Accessibility navigation


Feasibility of a psychoeducational group intervention to improve parental reflective functioning and bonding in pregnancy: a randomised trial

Cox, H., James, A., Day, C. and Reissland, N. (2020) Feasibility of a psychoeducational group intervention to improve parental reflective functioning and bonding in pregnancy: a randomised trial. Journal of Reproductive and Infant Psychology. ISSN 0264-6838

[img] Text - Accepted Version
· Restricted to Repository staff only until 4 July 2021.

420kB

It is advisable to refer to the publisher's version if you intend to cite from this work. See Guidance on citing.

To link to this item DOI: 10.1080/02646838.2020.1786036

Abstract/Summary

Objective To develop and evaluate Baby CHAT, a single-session psychoeducational intervention for expectant parents. Baby CHAT aims to improve parental reflective functioning (RF) and bonding. Background The early years of a child’s life, including pregnancy, are vital for healthy physical and emotional development. Caregivers who provide responsive parenting, enhanced through strong bonds and good RF, can aid healthy development.. However, limited interventions exist to enhance RF and bonding in expectant parents. Methods Feasibility of Baby CHAT was assessed using a mixed methods randomised controlled trial design. It evaluated uptake and retention of participants, effect size calculations, and acceptability and satisfaction with Baby CHAT. Results Participants (N = 20) were aged 30–39 years (n = 17) in their third trimester of pregnancy (n = 12). Nine males and 11 females were recruited. Content analysis of qualitative feedback after the intervention resulted in four themes; positive group aspects, group improvements, 4D scan footage and relating content to my baby. Conclusions Baby CHAT can help expectant parents think about their baby as a separate person and has potential to improve prenatal RF and bonding. However, further research is required to assess the effectiveness of Baby CHAT to improve bonding and RF.

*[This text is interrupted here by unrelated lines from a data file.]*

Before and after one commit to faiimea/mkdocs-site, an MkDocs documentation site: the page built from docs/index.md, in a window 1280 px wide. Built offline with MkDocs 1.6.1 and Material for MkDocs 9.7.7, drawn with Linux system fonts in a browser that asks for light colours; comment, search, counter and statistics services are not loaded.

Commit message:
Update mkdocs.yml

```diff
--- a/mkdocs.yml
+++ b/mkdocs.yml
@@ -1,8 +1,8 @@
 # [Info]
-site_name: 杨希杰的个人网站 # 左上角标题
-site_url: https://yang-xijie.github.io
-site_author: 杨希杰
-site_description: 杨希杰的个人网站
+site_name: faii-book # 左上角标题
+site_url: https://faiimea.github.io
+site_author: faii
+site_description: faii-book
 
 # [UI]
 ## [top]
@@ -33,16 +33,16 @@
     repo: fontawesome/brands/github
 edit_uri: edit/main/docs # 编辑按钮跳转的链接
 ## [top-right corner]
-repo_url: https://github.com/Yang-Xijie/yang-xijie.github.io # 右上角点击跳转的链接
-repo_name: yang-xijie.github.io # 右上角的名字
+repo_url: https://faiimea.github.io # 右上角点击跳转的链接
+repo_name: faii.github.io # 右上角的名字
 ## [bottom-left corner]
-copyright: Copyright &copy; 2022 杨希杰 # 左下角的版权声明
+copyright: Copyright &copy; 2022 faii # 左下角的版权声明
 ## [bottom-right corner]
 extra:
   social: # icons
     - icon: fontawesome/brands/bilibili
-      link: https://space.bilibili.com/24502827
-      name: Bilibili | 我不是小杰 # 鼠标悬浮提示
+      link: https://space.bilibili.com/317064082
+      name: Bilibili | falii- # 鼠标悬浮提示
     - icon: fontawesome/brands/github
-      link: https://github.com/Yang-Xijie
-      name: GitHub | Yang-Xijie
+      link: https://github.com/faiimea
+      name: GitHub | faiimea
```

Item Type:Article
Refereed:Yes
Divisions:Faculty of Life Sciences > School of Psychology and Clinical Language Sciences > Department of Psychology
ID Code:91660
Publisher:Taylor & Francis

University Staff: Request a correction | Centaur Editors: Update this record

Page navigation